Hunt through the entries for the word "Development" and copy each line in which it appears.

-------------------------

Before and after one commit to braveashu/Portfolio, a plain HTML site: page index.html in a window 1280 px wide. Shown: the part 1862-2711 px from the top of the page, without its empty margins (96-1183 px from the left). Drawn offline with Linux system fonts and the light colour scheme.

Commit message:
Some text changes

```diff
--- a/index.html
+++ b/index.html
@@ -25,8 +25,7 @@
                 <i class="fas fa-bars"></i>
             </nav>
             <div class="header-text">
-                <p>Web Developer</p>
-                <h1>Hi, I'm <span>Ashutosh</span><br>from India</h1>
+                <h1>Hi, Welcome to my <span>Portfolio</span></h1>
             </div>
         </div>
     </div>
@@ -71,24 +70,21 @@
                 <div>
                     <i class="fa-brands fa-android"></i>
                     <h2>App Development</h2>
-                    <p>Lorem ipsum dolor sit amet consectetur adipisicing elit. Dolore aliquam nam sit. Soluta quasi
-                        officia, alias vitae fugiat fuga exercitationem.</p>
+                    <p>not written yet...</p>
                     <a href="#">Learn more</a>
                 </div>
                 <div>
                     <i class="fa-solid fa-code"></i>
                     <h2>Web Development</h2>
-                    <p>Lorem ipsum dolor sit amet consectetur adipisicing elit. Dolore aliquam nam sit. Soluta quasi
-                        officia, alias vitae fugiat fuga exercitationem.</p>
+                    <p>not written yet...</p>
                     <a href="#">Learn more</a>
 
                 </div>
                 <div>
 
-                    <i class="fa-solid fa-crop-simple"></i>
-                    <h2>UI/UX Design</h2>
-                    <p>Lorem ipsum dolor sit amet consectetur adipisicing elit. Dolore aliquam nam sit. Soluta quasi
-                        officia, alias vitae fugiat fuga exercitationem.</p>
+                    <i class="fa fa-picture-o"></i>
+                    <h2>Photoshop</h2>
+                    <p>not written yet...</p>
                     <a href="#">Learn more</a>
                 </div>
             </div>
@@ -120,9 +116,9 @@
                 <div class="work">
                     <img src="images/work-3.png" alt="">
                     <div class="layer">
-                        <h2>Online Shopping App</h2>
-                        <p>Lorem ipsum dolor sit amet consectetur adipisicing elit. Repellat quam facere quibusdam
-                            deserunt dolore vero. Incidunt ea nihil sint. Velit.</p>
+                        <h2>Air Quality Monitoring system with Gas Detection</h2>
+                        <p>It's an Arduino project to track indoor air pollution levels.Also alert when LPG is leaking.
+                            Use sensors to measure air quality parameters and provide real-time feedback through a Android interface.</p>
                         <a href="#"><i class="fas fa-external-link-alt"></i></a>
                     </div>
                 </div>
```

-------------------------

Reply ▸
                     <h2>App Development</h2>
                     <h2>Web Development</h2>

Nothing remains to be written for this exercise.